Wednesday 28 September 2016

Robinson defends his meeting with Nama loan bidder

Stormont to hold emergency meeting

Peter Flanagan and Dearbhail McDonald

Published 07/07/2015 | 02:30

The North's First Minister Peter Robinson denied yesterday that he received any money related to Project Eagle (Brian Lawless/PA Wire)
The North's First Minister Peter Robinson denied yesterday that he received any money related to Project Eagle (Brian Lawless/PA Wire)

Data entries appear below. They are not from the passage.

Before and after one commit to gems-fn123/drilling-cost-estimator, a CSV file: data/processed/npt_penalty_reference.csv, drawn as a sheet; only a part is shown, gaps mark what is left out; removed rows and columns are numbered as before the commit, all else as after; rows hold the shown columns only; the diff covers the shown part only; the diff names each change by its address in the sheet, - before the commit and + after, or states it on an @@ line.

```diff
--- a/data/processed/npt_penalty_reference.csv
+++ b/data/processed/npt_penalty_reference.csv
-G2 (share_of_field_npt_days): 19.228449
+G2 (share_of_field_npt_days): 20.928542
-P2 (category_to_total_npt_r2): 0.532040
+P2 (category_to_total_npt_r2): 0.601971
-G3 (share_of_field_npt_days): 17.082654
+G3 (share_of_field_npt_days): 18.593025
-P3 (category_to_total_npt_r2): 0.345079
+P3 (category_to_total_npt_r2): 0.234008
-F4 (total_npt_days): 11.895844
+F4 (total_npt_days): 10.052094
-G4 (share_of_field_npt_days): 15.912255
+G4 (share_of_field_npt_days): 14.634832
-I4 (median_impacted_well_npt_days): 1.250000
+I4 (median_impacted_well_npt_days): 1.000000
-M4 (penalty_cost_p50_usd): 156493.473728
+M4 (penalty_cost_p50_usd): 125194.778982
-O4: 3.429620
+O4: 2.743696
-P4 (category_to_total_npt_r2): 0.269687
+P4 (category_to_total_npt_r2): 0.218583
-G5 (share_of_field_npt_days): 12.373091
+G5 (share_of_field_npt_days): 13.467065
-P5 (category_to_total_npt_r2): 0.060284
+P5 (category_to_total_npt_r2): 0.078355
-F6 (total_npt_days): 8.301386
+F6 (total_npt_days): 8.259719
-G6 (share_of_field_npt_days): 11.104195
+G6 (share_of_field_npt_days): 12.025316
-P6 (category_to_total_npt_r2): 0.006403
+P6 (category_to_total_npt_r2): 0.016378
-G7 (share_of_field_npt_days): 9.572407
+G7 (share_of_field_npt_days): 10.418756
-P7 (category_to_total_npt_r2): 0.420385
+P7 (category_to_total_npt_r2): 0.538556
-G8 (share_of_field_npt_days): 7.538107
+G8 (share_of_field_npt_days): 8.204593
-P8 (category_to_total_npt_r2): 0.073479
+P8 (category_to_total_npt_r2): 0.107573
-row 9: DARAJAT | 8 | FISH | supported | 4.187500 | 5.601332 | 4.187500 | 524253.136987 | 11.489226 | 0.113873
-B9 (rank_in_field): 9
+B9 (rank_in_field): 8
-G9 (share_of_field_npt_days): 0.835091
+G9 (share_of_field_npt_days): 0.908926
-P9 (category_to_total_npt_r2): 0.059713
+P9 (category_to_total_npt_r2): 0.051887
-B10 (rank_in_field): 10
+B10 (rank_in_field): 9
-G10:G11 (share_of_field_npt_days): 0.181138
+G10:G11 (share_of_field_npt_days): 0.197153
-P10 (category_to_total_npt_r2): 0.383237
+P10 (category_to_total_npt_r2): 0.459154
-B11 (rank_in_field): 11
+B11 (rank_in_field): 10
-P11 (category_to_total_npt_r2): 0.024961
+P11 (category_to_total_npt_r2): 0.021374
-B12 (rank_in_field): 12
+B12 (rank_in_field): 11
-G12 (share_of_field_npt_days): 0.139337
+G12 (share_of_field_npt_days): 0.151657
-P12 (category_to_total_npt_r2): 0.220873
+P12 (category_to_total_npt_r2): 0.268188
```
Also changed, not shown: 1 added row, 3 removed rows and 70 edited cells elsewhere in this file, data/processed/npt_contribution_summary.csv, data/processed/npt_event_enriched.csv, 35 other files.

Northern Ireland First Minister Peter Robinson has insisted he never received any payment in relation to a controversial sale of a portfolio of Nama loans.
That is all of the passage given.